Amendment Would Withhold Aid for Failure to Combat Biggest Killer of U.S. Troops in Afghanistan

Colorado U.S. Senator Michael Bennet announced today that he joined Senator Bob Casey (D-PA) in introducing an amendment that would discourage the United States from sending security assistance to Pakistan until U.S. officials certify that the Pakistani government is making significant efforts toward regulating and reducing the flow of materials used in roadside bombs, the biggest killer of troops in Afghanistan.

“Coloradans serving in Afghanistan have done our state and our country proud, and we must do everything we can to protect them,” said Bennet. “This amendment is just one important tool we should use to ensure Pakistani officials are working to stop the flow of these harmful materials and protect our troops from the greatest threat against them.”

The amendment to the FY 2012 National Defense Authorization bill would require the Secretary of Defense, in consultation with the Secretary of State, to certify that the Pakistani government has demonstrated a sustained commitment and is making significant efforts towards monitoring and regulating the sale, transport and use of calcium ammonium nitrate fertilizer, the main ingredient in roadside bombs. 

Additionally, the amendment requires the Secretary of Defense to certify that Pakistan is taking measures to prevent its transport into Afghanistan, where it is used in roadside bombs to target U.S. troops. In 2010, 268 U.S. service members were killed by IEDs in Afghanistan, and 125 more have been killed by IEDs since the beginning of 2011.

This is the latest of Bennet’s efforts to increase pressure to stop the flow of calcium ammonium nitrate out of Pakistan and protect our troops.

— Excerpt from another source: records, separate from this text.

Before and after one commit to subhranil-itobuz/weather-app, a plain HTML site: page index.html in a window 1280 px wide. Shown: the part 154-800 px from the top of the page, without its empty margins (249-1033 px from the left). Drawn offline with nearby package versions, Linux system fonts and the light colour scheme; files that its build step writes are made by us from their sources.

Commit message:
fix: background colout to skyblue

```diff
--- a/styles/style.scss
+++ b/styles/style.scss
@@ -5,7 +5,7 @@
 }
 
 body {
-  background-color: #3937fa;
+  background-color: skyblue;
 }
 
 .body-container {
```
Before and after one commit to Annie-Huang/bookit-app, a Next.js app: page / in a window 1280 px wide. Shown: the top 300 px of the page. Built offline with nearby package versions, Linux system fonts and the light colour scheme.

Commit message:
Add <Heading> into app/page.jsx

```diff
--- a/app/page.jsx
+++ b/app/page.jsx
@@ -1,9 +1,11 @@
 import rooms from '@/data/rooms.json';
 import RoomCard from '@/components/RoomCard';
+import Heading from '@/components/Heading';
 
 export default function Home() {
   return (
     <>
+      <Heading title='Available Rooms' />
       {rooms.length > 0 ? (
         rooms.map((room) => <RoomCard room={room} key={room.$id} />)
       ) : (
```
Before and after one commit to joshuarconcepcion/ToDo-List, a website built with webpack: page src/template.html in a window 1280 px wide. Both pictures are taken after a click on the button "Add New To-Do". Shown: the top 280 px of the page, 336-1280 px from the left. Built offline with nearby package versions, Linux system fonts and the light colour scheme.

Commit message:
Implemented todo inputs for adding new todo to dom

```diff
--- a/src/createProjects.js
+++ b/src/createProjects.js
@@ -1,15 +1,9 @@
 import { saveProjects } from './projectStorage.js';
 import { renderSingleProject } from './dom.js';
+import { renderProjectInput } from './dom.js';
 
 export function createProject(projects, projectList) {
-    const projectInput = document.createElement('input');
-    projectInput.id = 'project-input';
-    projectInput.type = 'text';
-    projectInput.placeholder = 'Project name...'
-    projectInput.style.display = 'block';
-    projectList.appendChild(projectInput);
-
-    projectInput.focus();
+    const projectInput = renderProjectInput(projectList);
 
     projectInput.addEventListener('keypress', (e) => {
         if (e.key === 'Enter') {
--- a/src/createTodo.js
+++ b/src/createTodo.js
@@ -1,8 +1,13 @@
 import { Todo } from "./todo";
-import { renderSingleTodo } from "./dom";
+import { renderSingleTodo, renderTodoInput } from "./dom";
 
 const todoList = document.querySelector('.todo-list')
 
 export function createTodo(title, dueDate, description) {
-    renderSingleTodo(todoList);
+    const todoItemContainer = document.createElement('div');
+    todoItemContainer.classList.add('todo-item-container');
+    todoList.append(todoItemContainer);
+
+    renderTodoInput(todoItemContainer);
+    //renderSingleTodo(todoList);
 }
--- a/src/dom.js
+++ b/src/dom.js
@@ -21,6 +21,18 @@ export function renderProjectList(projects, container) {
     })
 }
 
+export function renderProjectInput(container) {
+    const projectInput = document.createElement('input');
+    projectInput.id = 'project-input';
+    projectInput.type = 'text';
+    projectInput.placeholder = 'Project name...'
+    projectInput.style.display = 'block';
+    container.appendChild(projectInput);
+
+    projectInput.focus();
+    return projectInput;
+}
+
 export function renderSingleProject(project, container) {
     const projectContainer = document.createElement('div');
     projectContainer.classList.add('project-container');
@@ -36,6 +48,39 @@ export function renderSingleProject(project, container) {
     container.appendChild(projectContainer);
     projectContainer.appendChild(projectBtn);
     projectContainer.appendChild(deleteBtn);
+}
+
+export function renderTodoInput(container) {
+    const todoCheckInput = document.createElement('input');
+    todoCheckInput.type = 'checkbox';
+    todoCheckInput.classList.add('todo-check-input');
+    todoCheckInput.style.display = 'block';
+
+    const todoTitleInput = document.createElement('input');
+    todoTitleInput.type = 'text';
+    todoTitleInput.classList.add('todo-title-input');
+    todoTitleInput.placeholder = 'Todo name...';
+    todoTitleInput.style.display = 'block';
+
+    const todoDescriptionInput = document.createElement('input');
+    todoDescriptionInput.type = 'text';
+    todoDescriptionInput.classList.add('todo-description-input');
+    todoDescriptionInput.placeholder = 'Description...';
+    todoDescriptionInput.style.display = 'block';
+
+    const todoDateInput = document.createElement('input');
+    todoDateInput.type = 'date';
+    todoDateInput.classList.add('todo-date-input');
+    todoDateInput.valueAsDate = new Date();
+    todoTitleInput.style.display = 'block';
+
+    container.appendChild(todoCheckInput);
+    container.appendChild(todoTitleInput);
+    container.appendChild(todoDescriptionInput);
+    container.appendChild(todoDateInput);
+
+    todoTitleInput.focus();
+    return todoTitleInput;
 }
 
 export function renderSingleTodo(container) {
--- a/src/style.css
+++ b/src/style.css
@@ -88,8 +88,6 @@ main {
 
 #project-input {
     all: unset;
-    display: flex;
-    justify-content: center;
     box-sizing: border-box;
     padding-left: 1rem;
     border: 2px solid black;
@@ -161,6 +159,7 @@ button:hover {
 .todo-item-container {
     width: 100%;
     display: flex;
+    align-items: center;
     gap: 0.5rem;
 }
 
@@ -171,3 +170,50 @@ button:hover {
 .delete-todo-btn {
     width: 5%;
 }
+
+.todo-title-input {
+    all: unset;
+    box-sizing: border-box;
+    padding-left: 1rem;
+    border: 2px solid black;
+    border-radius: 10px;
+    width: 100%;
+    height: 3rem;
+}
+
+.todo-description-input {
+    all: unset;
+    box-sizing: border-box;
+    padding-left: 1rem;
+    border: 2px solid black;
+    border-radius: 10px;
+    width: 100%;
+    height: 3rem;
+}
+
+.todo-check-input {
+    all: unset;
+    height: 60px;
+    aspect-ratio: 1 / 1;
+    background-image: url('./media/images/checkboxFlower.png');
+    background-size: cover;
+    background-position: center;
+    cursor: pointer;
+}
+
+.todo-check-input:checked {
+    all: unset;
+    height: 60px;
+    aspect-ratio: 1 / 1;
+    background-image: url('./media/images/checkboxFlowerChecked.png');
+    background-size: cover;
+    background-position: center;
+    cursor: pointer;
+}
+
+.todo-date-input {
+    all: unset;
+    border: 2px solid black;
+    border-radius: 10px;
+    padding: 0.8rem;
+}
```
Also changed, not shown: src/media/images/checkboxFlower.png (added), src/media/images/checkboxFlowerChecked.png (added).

Bennet has joined Senator Casey to push the Department of Defense to increase coordination and end unnecessary duplication in efforts to counter roadside bombs, or IEDs.

In August, Bennet traveled to Pakistan to push officials to implement a plan to regulate bomb making materials and prevent their flow into Afghanistan.

In May, Bennet and a bipartisan group of Senators sent a letter to Secretary of State Hillary Clinton urging the State Department to push Pakistan to stop the flow of ammonium nitrate, the main explosive ingredient used in IEDs, across the Pakistani border.